*** Opening of Information given ***
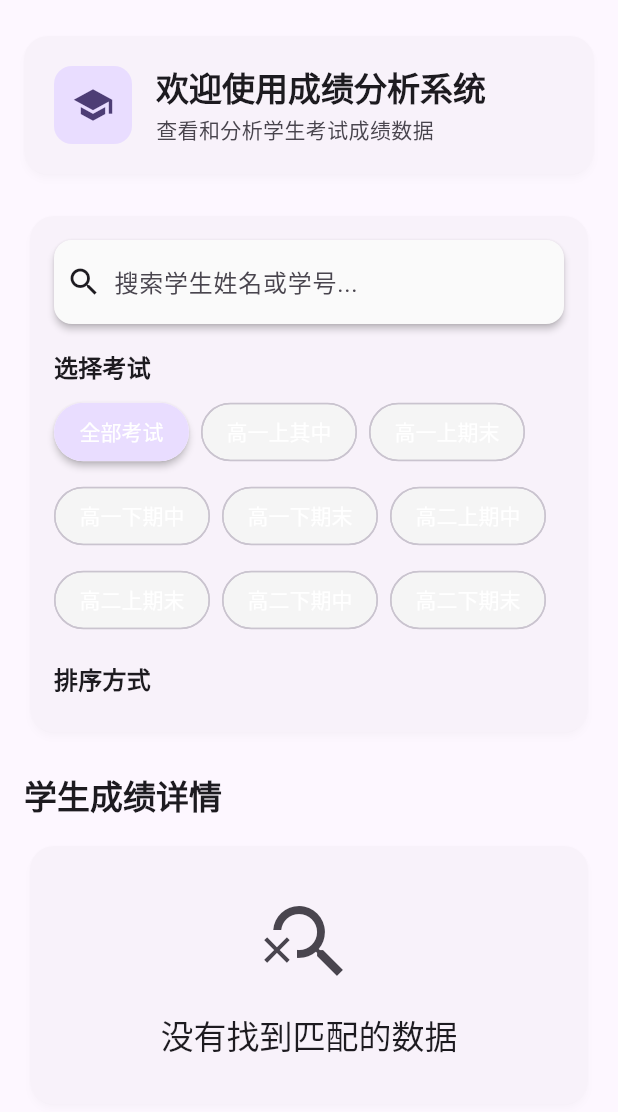
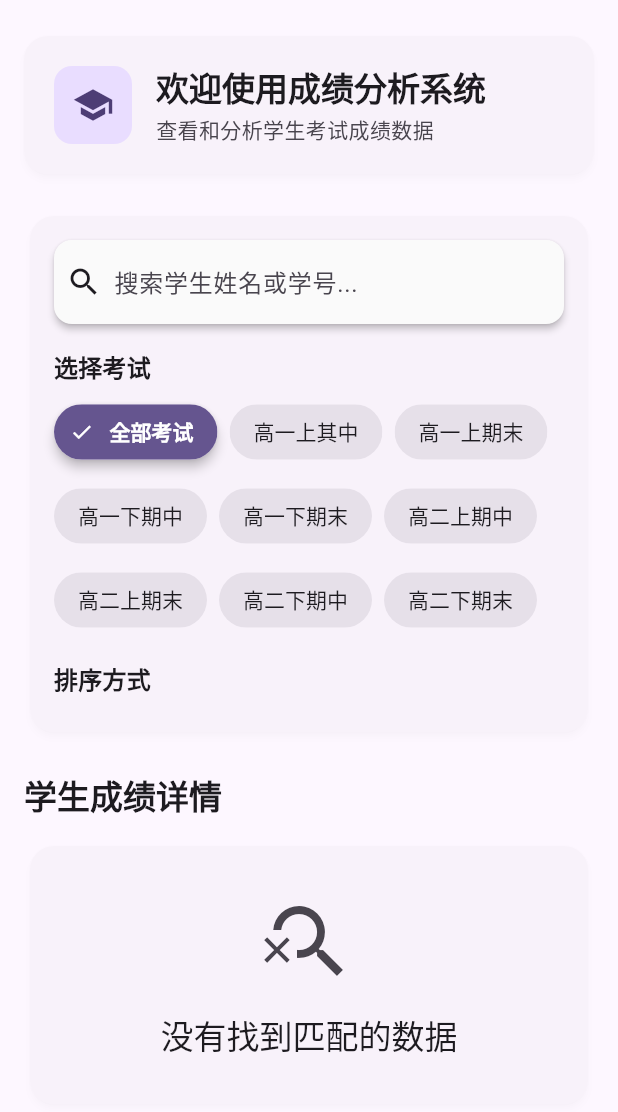
Before and after one commit to NailFec/shyc_ssd, a Flutter app: the screen it shows after launch, on a phone screen of 412 x 824 dp, the part 72-1184 px from its top. Run offline on Flutter 3.47's test engine with Material 3 defaults, Android fonts, the phone set to English and light mode, and no system bars; our stand-ins replace csv; Roboto replaces fonts that are missing (PingFang SC, Microsoft YaHei, sans-serif).

Commit message:
small modify on styles

```diff
--- a/lib/main.dart
+++ b/lib/main.dart
@@ -52,9 +52,13 @@ class MyApp extends StatelessWidget {
             shape: RoundedRectangleBorder(
               borderRadius: BorderRadius.circular(20),
             ),
-            backgroundColor: Colors.grey.shade100,
-            selectedColor: const Color(0xFF6750A4).withValues(alpha: 0.2),
-            labelStyle: const TextStyle(fontSize: 14),
+            backgroundColor: const Color(0xFF6750A4).withValues(alpha: 0.08),
+            selectedColor: const Color(0xFF6750A4),
+            labelStyle: const TextStyle(fontSize: 14, fontWeight: FontWeight.w500),
+            side: BorderSide.none,
+            elevation: 0,
+            pressElevation: 2,
+            showCheckmark: false,
           ),
           elevatedButtonTheme: ElevatedButtonThemeData(
             style: ElevatedButton.styleFrom(
--- a/lib/widgets/search_and_filter.dart
+++ b/lib/widgets/search_and_filter.dart
@@ -118,15 +118,36 @@ class _FilterChip extends StatelessWidget {
 
   @override
   Widget build(BuildContext context) {
+    final colorScheme = Theme.of(context).colorScheme;
+
     return FilterChip(
-      label: Text(label),
+      label: Text(
+        label,
+        style: TextStyle(
+          color: selected
+            ? colorScheme.onPrimary
+            : colorScheme.onSurface,
+          fontWeight: selected ? FontWeight.w600 : FontWeight.w500,
+          fontSize: 14,
+        ),
+      ),
       selected: selected,
       onSelected: onSelected,
       showCheckmark: false,
-      selectedColor: Theme.of(context).colorScheme.primaryContainer,
-      checkmarkColor: Theme.of(context).colorScheme.onPrimaryContainer,
-      elevation: selected ? 2 : 0,
-      pressElevation: 4,
+      selectedColor: colorScheme.primary,
+      backgroundColor: colorScheme.surfaceContainerHighest,
+      checkmarkColor: colorScheme.onPrimary,
+      elevation: selected ? 3 : 0,
+      pressElevation: 6,
+      side: BorderSide.none,
+      shape: RoundedRectangleBorder(
+        borderRadius: BorderRadius.circular(20),
+      ),
+      avatar: selected ? Icon(
+        Icons.check,
+        size: 16,
+        color: colorScheme.onPrimary,
+      ) : null,
     );
   }
 }
```
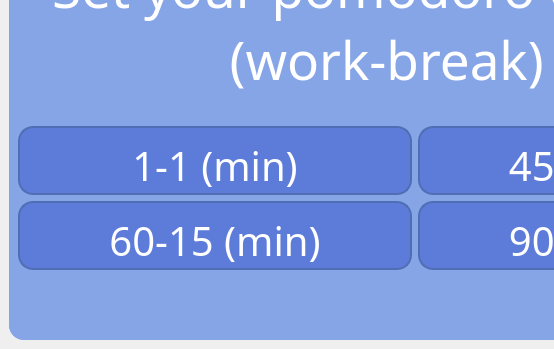
Old version of the form pomodoro.ui in the repository ceren-cc/pomodoro-tracker; both pictures show x 0 to 554 and y 138 to 487 of the 829 by 487 pixel window.
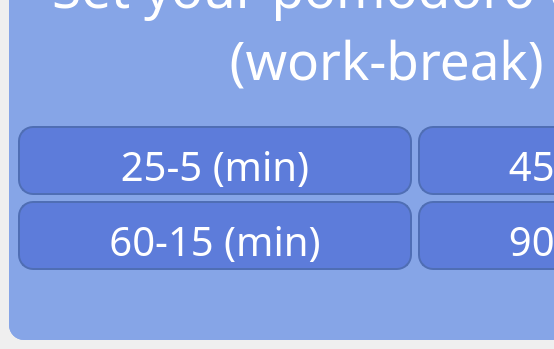
New version of the form. The open tabs and pages were chosen to show the change.

Commit message: Change with work-break choices

```diff
--- a/pomodoro.ui
+++ b/pomodoro.ui
@@ -424,7 +424,7 @@
 padding-top: 10px</string>
           </property>
           <property name="text">
-           <string>1-1 (min)</string>
+           <string>25-5 (min)</string>
           </property>
          </widget>
         </item>
```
*** Close of Information given ***
Work item: Considering only the records above, state the number of lines that include the word "dart", with nothing added.

Reply to the exercise: 4